What Does It Mean to Be an LLC?
What Does It Mean to Be an LLC?
An LLC is a way of organizing your business. It's similar to a corporation but typically more flexible and with fewer requirements. When you form an LLC, your business becomes its own legal entity that's separate from you personally. This can be helpful if your business is ever sued.
“LLC" is short for “limited liability company." While corporations have been around for many years, LLCs are a newer type of business entity that has proved popular with small business owners. All states have laws allowing LLC formation, but some states place restrictions on LLCs, for example, prohibiting certain types of professionals from forming an LLC.
The “limited liability" of an LLC refers to the owners' protection from personal liability for business obligations. If your business is an LLC, the money you have put into the business might be lost in a lawsuit against the business, but your business creditors cannot touch your personal bank account or property.
If you don't formally create a business entity in your state, you'll be a sole proprietorship, if you are the only owner, and a general partnership if you own your business with other people. There are several advantages to setting up an LLC instead. These include:

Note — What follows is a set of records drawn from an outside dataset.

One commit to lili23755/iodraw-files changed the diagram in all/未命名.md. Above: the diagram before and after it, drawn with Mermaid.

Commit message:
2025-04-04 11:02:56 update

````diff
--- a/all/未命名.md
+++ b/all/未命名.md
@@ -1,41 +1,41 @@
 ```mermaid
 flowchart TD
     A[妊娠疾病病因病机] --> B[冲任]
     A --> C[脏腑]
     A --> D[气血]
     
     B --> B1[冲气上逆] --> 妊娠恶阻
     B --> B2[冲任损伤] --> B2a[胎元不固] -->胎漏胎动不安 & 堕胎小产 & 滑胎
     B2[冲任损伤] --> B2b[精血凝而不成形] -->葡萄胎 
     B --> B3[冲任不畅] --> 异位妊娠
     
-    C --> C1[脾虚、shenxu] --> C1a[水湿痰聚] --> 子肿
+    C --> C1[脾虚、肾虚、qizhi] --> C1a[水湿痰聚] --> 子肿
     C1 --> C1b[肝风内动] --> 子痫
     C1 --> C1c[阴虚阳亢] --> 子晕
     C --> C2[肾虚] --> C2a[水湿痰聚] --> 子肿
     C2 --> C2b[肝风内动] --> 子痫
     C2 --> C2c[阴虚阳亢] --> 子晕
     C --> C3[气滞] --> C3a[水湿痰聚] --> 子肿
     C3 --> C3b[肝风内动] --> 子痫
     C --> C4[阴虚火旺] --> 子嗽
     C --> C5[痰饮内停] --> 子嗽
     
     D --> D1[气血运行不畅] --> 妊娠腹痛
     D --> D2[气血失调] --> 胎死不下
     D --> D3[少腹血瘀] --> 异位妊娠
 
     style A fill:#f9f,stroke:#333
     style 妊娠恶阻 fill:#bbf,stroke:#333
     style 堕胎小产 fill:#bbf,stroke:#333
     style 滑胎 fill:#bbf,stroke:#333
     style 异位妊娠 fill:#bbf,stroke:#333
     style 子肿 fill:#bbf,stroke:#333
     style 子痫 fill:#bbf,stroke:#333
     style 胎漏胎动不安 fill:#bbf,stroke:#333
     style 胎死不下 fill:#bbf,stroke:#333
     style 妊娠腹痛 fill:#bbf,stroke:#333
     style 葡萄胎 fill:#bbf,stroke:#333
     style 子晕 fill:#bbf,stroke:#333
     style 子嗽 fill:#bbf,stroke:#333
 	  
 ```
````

- Liability protection. Limited liability is a feature of LLCs, corporations, and many other types of formal business entities, but not sole proprietorships and general partnerships. When you don't form a business entity, there is no legal separation between you and your business, and all your personal assets are potentially at risk in a lawsuit involving the company, your business partners, or your employees.

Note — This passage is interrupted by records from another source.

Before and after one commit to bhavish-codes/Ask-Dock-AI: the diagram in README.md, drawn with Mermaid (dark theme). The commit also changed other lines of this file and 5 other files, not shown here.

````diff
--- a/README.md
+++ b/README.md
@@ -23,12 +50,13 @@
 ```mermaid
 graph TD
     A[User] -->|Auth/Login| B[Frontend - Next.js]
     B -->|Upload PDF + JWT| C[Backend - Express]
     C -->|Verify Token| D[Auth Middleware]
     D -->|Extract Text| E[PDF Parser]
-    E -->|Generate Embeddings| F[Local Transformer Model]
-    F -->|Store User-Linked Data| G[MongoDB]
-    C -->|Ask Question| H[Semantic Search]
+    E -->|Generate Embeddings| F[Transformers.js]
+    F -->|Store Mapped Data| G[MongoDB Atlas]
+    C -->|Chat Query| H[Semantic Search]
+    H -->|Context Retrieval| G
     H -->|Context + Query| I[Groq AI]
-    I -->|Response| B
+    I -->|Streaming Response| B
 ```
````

- Structure. LLCs are usually governed by an operating agreement (or if there is none, by state law) spelling out the way the business will be managed, how profits and losses will be divided, how the business will deal with a new or departing owner, and how the business will be wrapped up if things don't work out. An operating agreement acts as a roadmap that makes life far easier in times of stress and conflict.
- Legitimacy. An LLC makes your business seem more legitimate, and it can be difficult to secure any financing if you haven't set up a formal business entity.

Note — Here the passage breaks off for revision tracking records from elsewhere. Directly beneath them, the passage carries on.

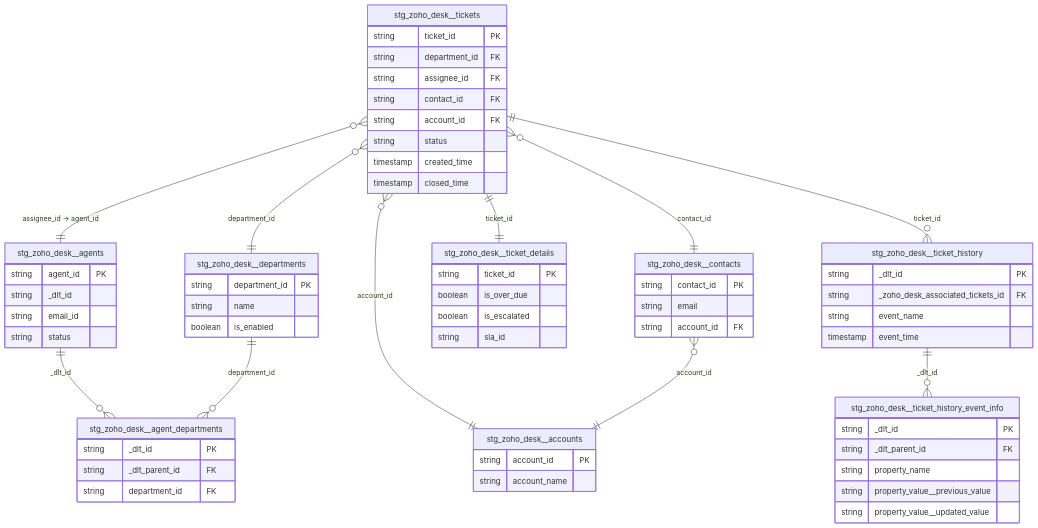
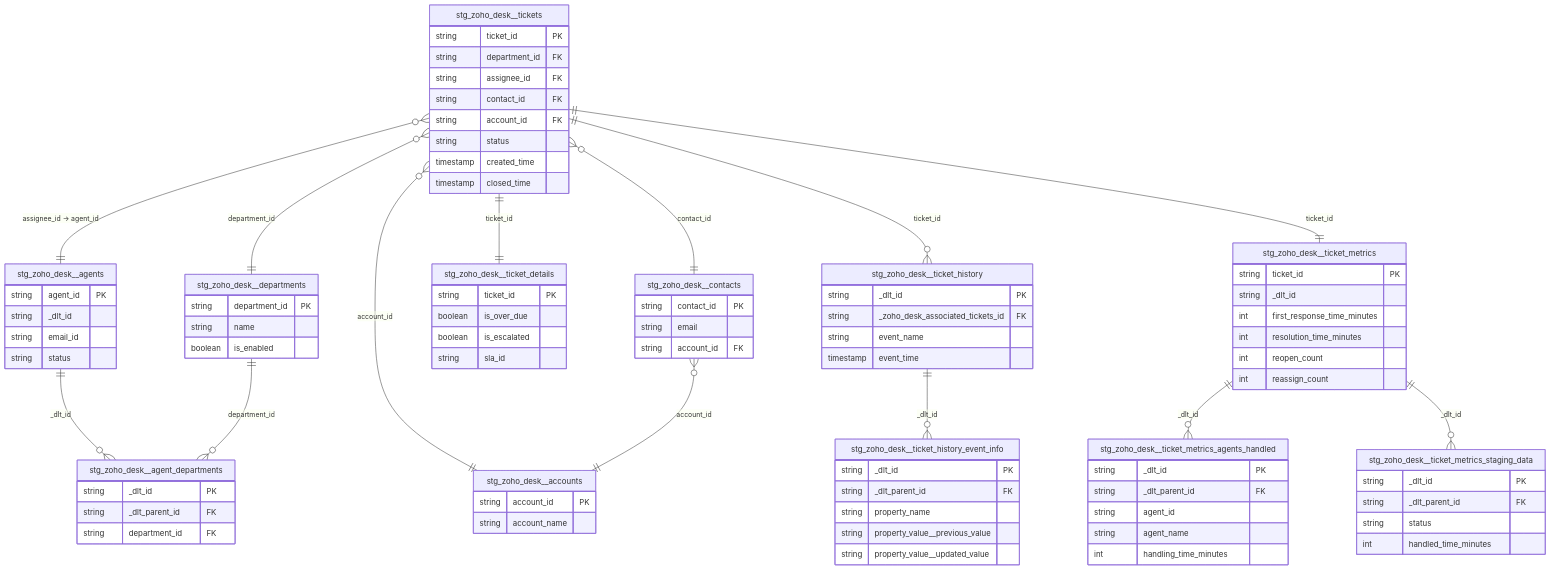
The diagram in docs/architecture/zoho_desk.md (CebrailEVS/dbt_transform), drawn with Mermaid before and after one commit. The commit also changed other lines of this file and 5 other files, not shown here.

First line of the commit message:
feat(staging): add zoho_desk ticket_metrics staging models

```diff
--- a/docs/architecture/zoho_desk.md
+++ b/docs/architecture/zoho_desk.md
@@ -109,6 +109,30 @@
         string property_value__updated_value
     }
 
+    stg_zoho_desk__ticket_metrics {
+        string ticket_id PK
+        string _dlt_id
+        int first_response_time_minutes
+        int resolution_time_minutes
+        int reopen_count
+        int reassign_count
+    }
+
+    stg_zoho_desk__ticket_metrics_agents_handled {
+        string _dlt_id PK
+        string _dlt_parent_id FK
+        string agent_id
+        string agent_name
+        int handling_time_minutes
+    }
+
+    stg_zoho_desk__ticket_metrics_staging_data {
+        string _dlt_id PK
+        string _dlt_parent_id FK
+        string status
+        int handled_time_minutes
+    }
+
     %% Dimensions → Tickets
     stg_zoho_desk__tickets }o--|| stg_zoho_desk__departments : "department_id"
     stg_zoho_desk__tickets }o--|| stg_zoho_desk__agents : "assignee_id → agent_id"
@@ -127,6 +151,13 @@
     %% Historique → détail événement 1:N
     stg_zoho_desk__ticket_history ||--o{ stg_zoho_desk__ticket_history_event_info : "_dlt_id"
 
+    %% Tickets → métriques 1:1
+    stg_zoho_desk__tickets ||--|| stg_zoho_desk__ticket_metrics : "ticket_id"
+
+    %% Métriques → sous-tables 1:N
+    stg_zoho_desk__ticket_metrics ||--o{ stg_zoho_desk__ticket_metrics_agents_handled : "_dlt_id"
+    stg_zoho_desk__ticket_metrics ||--o{ stg_zoho_desk__ticket_metrics_staging_data : "_dlt_id"
+
     %% Agent → départements (bridge)
     stg_zoho_desk__agents ||--o{ stg_zoho_desk__agent_departments : "_dlt_id"
     stg_zoho_desk__departments ||--o{ stg_zoho_desk__agent_departments : "department_id"
```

Forming an LLC can have benefits over a traditional corporation:
- LLCs are more flexible. Corporations have a uniform structure, with shareholders, directors, officers, and shares of stock. This makes them appealing to outside investors, but many small businesses don't need or want this kind of formality. An LLC company can be run by the owners or by managers, there are no required job titles, profits and investment can be divided however you choose, and an LLC can choose a pass-through tax structure or traditional corporate taxation.
- In many states, LLCs have fewer requirements. Although the rules vary, LLCs generally do not have to keep as many records as corporations, and they are less likely to have to file an annual report and pay an annual fee.
Creating an LLC
To set up an LLC, you'll file articles of organization with the state agency in charge of business filings—usually the Secretary of State. You should also prepare an operating agreement and keep it with your other important business records.
Once your LLC has been officially formed, you will receive a certificate from the state. You can use this to get a federal tax ID number and open a business bank account. To maintain your liability protection, it is important to keep your records up to date with the state and always keep your business and personal finances separate.
What does it mean to be an LLC? It means you have taken an important step in the life of your business—one that protects you and prepares you for the future.